> **What you have to do**
Return the data below exactly as given, except for the images.

[Opening The input section]

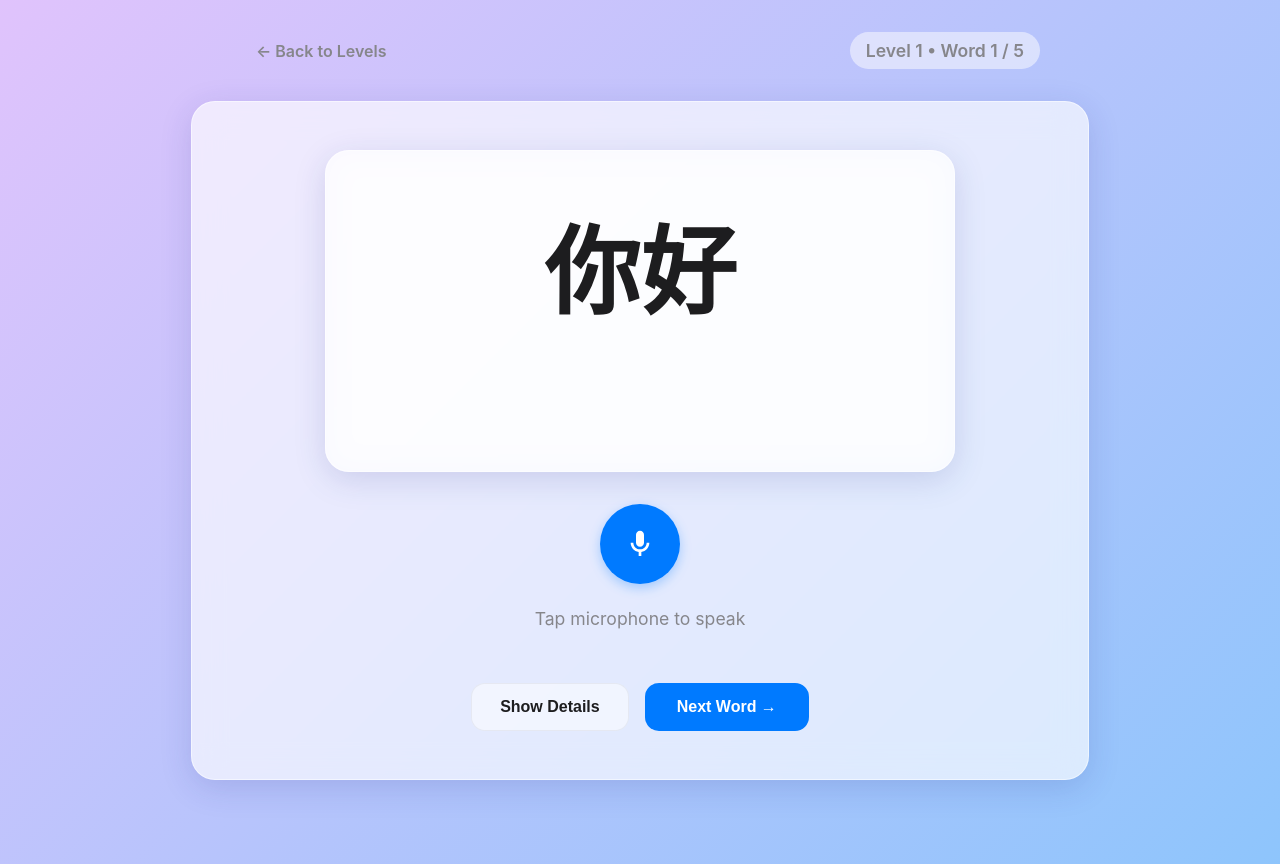
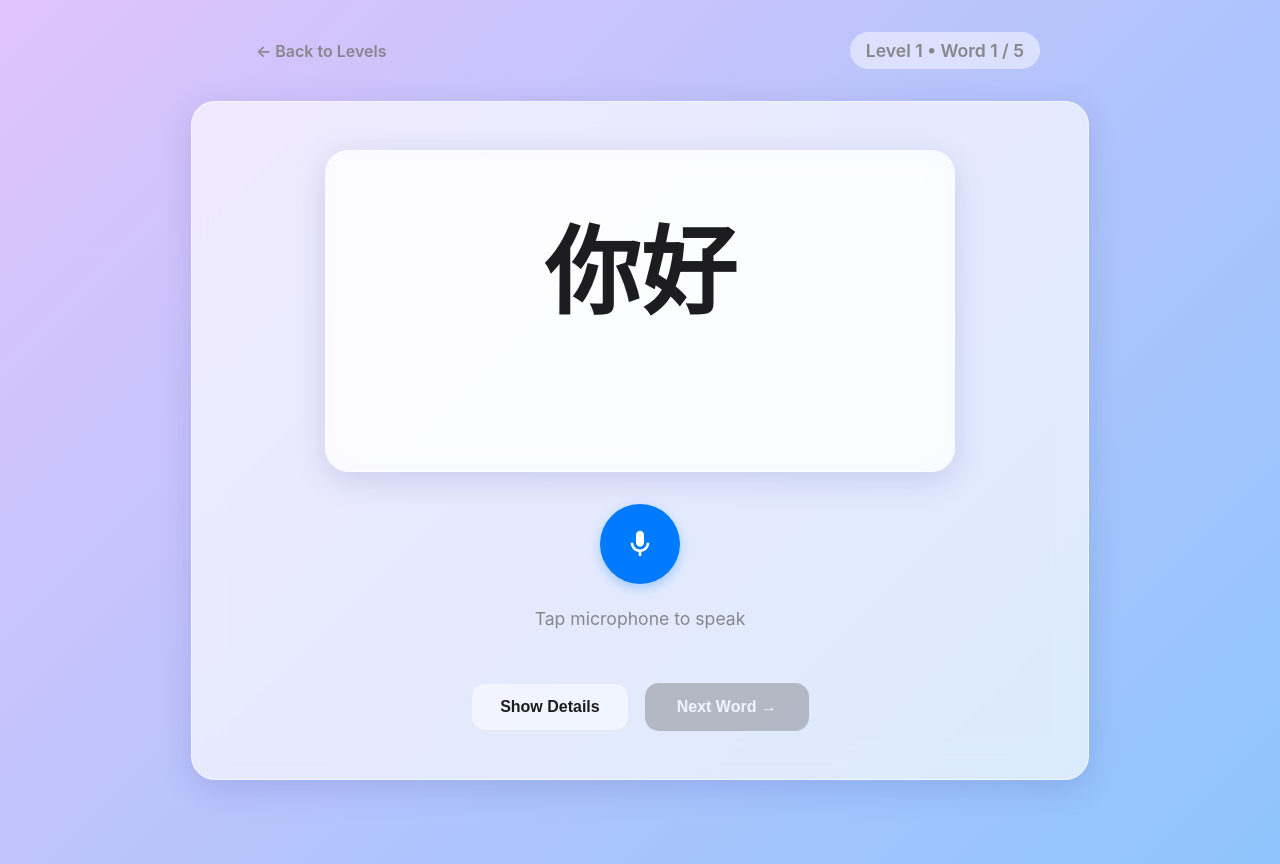
Before and after one commit to kwekkwek/chinese_guru, a Next.js app: page /practice in a window 1280 px wide. Built offline with nearby package versions, Linux system fonts and the light colour scheme.

Commit message:
add validation before next step

```diff
--- a/src/app/practice/page.module.css
+++ b/src/app/practice/page.module.css
@@ -74,3 +74,11 @@
     padding-left: 2rem;
     padding-right: 2rem;
 }
+
+.nextBtn:disabled {
+    background: var(--text-secondary);
+    cursor: not-allowed;
+    opacity: 0.5;
+    transform: none;
+    box-shadow: none;
+}
--- a/src/app/practice/page.tsx
+++ b/src/app/practice/page.tsx
@@ -83,6 +83,7 @@ function PracticeContent() {
                     <button
                         className={`btn ${styles.nextBtn}`}
                         onClick={nextWord}
+                        disabled={!isCorrect}
                     >
                         Next Word →
                     </button>
```
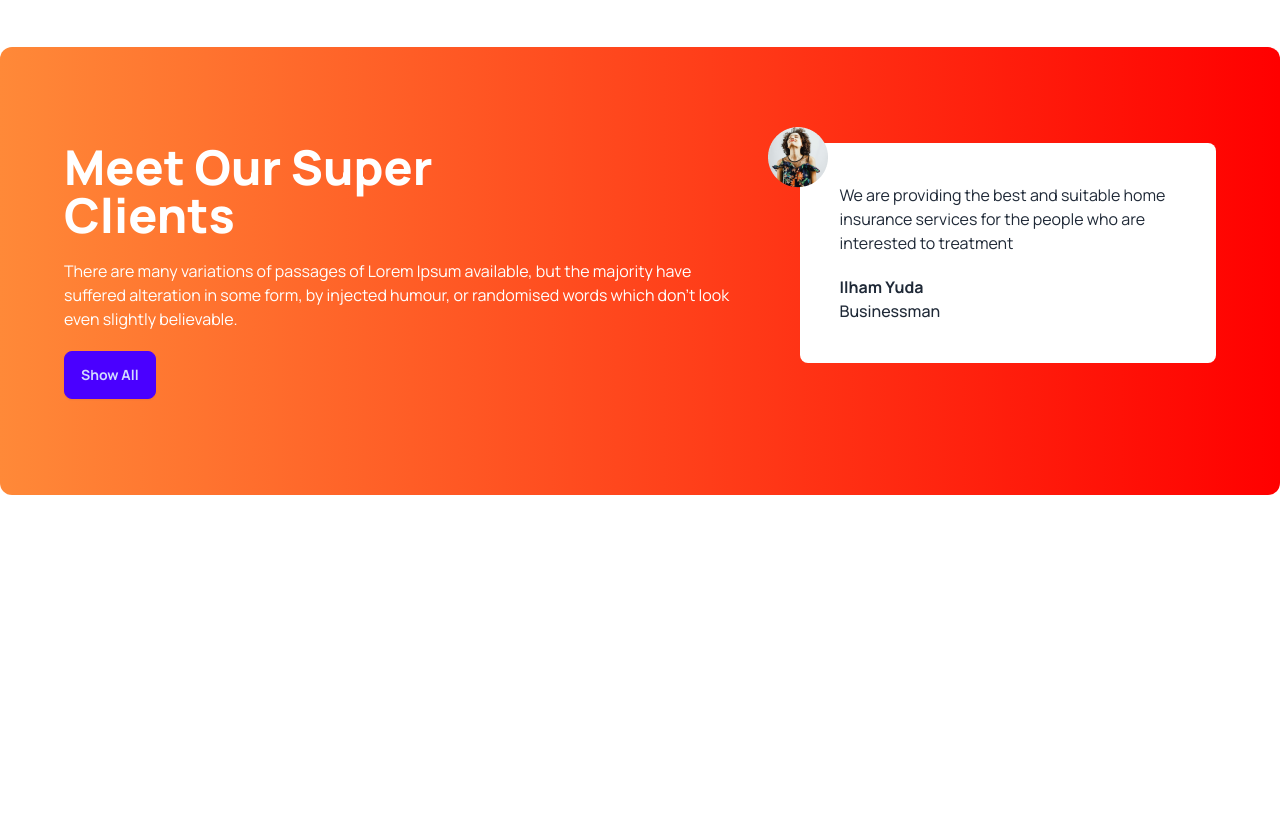
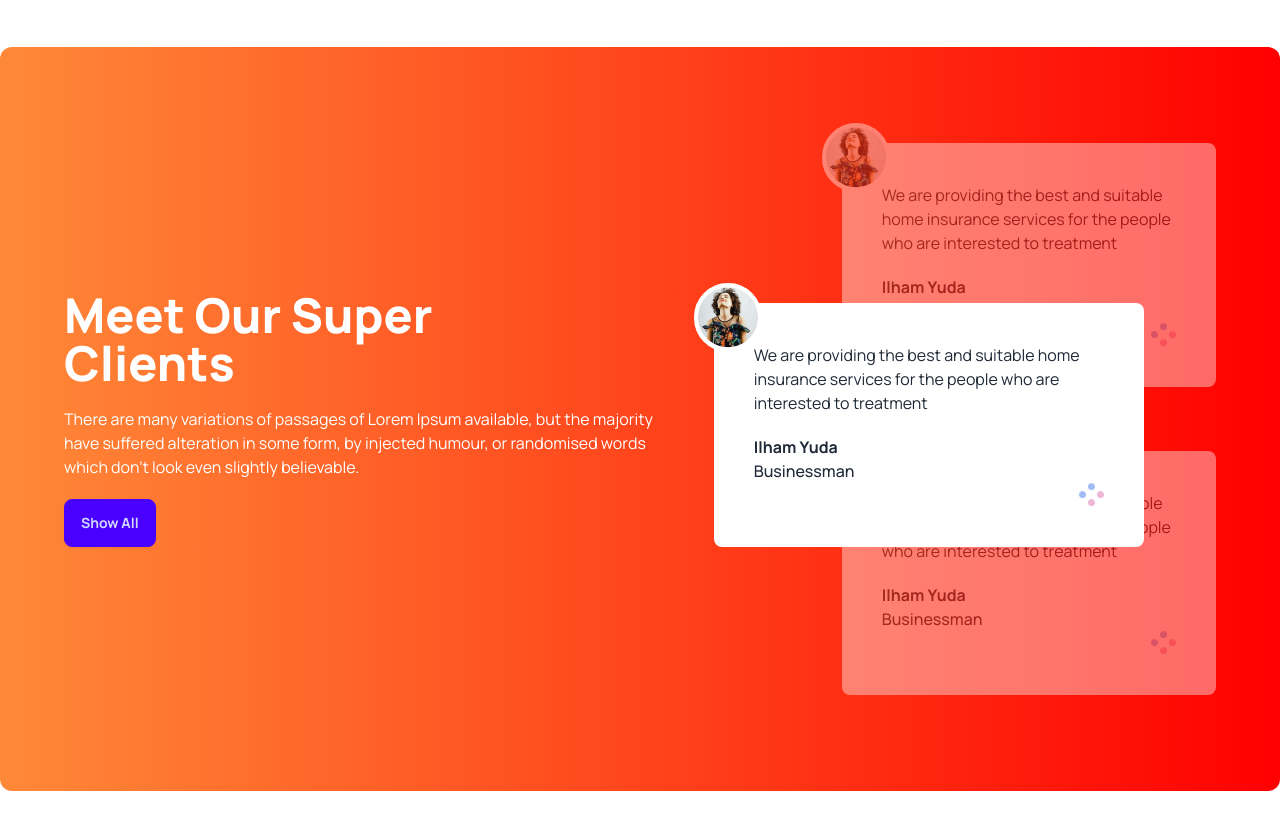
Before and after one commit to sahin3065/tea-house-with-daisyui, a plain HTML site: page index.html in a window 1280 px wide. Shown: the part 1740-2569 px from the top of the page. Before the commit the page ends 2331 px from the top, so only its background shows below. Drawn offline with nearby package versions, Linux system fonts and the light colour scheme.

Commit message:
completed super client review

```diff
--- a/index.html
+++ b/index.html
@@ -125,6 +125,7 @@
           </section>
           <!-- super client section -->
           <section class="my-24 flex flex-col lg:flex-row gap-12 rounded-xl bg-gradient-to-r from-[#FF8938] to-[#f00] px-16 py-24">
+               <div class=" flex lg:pr-28 items-center">
                   <div class="space-y-5">
                     <h2 class="text-5xl font-extrabold text-white">
                       Meet Our Super
@@ -135,13 +136,38 @@
                       </p>
                       <button class="btn btn-primary">Show All</button>
                   </div>
-                 <div>
-                    <!-- review -->
-                    <div class="p-10 relative rounded-lg bg-white">
-                      <img class="absolute -left-8 -top-4" src="images/client.png" alt="">
+               </div>
+               <!-- review container -->
+                 <div class="relative">
+                    <!--next review -->
+                    <div class=" relative mb-16 z-10 opacity-40 p-10 rounded-lg bg-white">
+                      <img class="absolute -left-5 -top-5 border-4 border-white rounded-full bg-white" src="images/client.png" alt="">
                        <p>We are providing the best and suitable home insurance services for the people who are interested to treatment</p>
                        <h4 class="font-bold mt-5">Ilham Yuda</h4>
                        <p class="font-medium">Businessman</p>
+                       <div class="flex justify-end">
+                        <img src="images/circles.png" alt="">
+                       </div>
+                    </div>
+                    <!--current review -->
+                    <div class="p-10 absolute top-40 lg:-left-32 z-20 rounded-lg bg-white lg:w-[430px]">
+                      <img class="absolute -left-5 -top-5 border-4 border-white rounded-full bg-white" src="images/client.png" alt="">
+                       <p>We are providing the best and suitable home insurance services for the people who are interested to treatment</p>
+                       <h4 class="font-bold mt-5">Ilham Yuda</h4>
+                       <p class="font-medium">Businessman</p>
+                       <div class="flex justify-end">
+                        <img src="images/circles.png" alt="">
+                       </div>
+                    </div>
+                    <!--previous review -->
+                    <div class="p-10 relative z-10 opacity-40 rounded-lg bg-white">
+                      <img class="absolute -left-5 -top-5 border-4 border-white rounded-full bg-white" src="images/client.png" alt="">
+                       <p>We are providing the best and suitable home insurance services for the people who are interested to treatment</p>
+                       <h4 class="font-bold mt-5">Ilham Yuda</h4>
+                       <p class="font-medium">Businessman</p>
+                       <div class="flex justify-end">
+                        <img src="images/circles.png" alt="">
+                       </div>
                     </div>
                  </div>
           </section>
```
Lines whose indentation alone changed are shown as unchanged.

[Closing The input section]

> **Completed task**
Before and after one commit to kwekkwek/chinese_guru, a Next.js app: page /practice in a window 1280 px wide. Built offline with nearby package versions, Linux system fonts and the light colour scheme.

Commit message:
add validation before next step

```diff
--- a/src/app/practice/page.module.css
+++ b/src/app/practice/page.module.css
@@ -74,3 +74,11 @@
     padding-left: 2rem;
     padding-right: 2rem;
 }
+
+.nextBtn:disabled {
+    background: var(--text-secondary);
+    cursor: not-allowed;
+    opacity: 0.5;
+    transform: none;
+    box-shadow: none;
+}
--- a/src/app/practice/page.tsx
+++ b/src/app/practice/page.tsx
@@ -83,6 +83,7 @@ function PracticeContent() {
                     <button
                         className={`btn ${styles.nextBtn}`}
                         onClick={nextWord}
+                        disabled={!isCorrect}
                     >
                         Next Word →
                     </button>
```
Before and after one commit to sahin3065/tea-house-with-daisyui, a plain HTML site: page index.html in a window 1280 px wide. Shown: the part 1740-2569 px from the top of the page. Before the commit the page ends 2331 px from the top, so only its background shows below. Drawn offline with nearby package versions, Linux system fonts and the light colour scheme.

Commit message:
completed super client review

```diff
--- a/index.html
+++ b/index.html
@@ -125,6 +125,7 @@
           </section>
           <!-- super client section -->
           <section class="my-24 flex flex-col lg:flex-row gap-12 rounded-xl bg-gradient-to-r from-[#FF8938] to-[#f00] px-16 py-24">
+               <div class=" flex lg:pr-28 items-center">
                   <div class="space-y-5">
                     <h2 class="text-5xl font-extrabold text-white">
                       Meet Our Super
@@ -135,13 +136,38 @@
                       </p>
                       <button class="btn btn-primary">Show All</button>
                   </div>
-                 <div>
-                    <!-- review -->
-                    <div class="p-10 relative rounded-lg bg-white">
-                      <img class="absolute -left-8 -top-4" src="images/client.png" alt="">
+               </div>
+               <!-- review container -->
+                 <div class="relative">
+                    <!--next review -->
+                    <div class=" relative mb-16 z-10 opacity-40 p-10 rounded-lg bg-white">
+                      <img class="absolute -left-5 -top-5 border-4 border-white rounded-full bg-white" src="images/client.png" alt="">
                        <p>We are providing the best and suitable home insurance services for the people who are interested to treatment</p>
                        <h4 class="font-bold mt-5">Ilham Yuda</h4>
                        <p class="font-medium">Businessman</p>
+                       <div class="flex justify-end">
+                        <img src="images/circles.png" alt="">
+                       </div>
+                    </div>
+                    <!--current review -->
+                    <div class="p-10 absolute top-40 lg:-left-32 z-20 rounded-lg bg-white lg:w-[430px]">
+                      <img class="absolute -left-5 -top-5 border-4 border-white rounded-full bg-white" src="images/client.png" alt="">
+                       <p>We are providing the best and suitable home insurance services for the people who are interested to treatment</p>
+                       <h4 class="font-bold mt-5">Ilham Yuda</h4>
+                       <p class="font-medium">Businessman</p>
+                       <div class="flex justify-end">
+                        <img src="images/circles.png" alt="">
+                       </div>
+                    </div>
+                    <!--previous review -->
+                    <div class="p-10 relative z-10 opacity-40 rounded-lg bg-white">
+                      <img class="absolute -left-5 -top-5 border-4 border-white rounded-full bg-white" src="images/client.png" alt="">
+                       <p>We are providing the best and suitable home insurance services for the people who are interested to treatment</p>
+                       <h4 class="font-bold mt-5">Ilham Yuda</h4>
+                       <p class="font-medium">Businessman</p>
+                       <div class="flex justify-end">
+                        <img src="images/circles.png" alt="">
+                       </div>
                     </div>
                  </div>
           </section>
```
Lines whose indentation alone changed are shown as unchanged.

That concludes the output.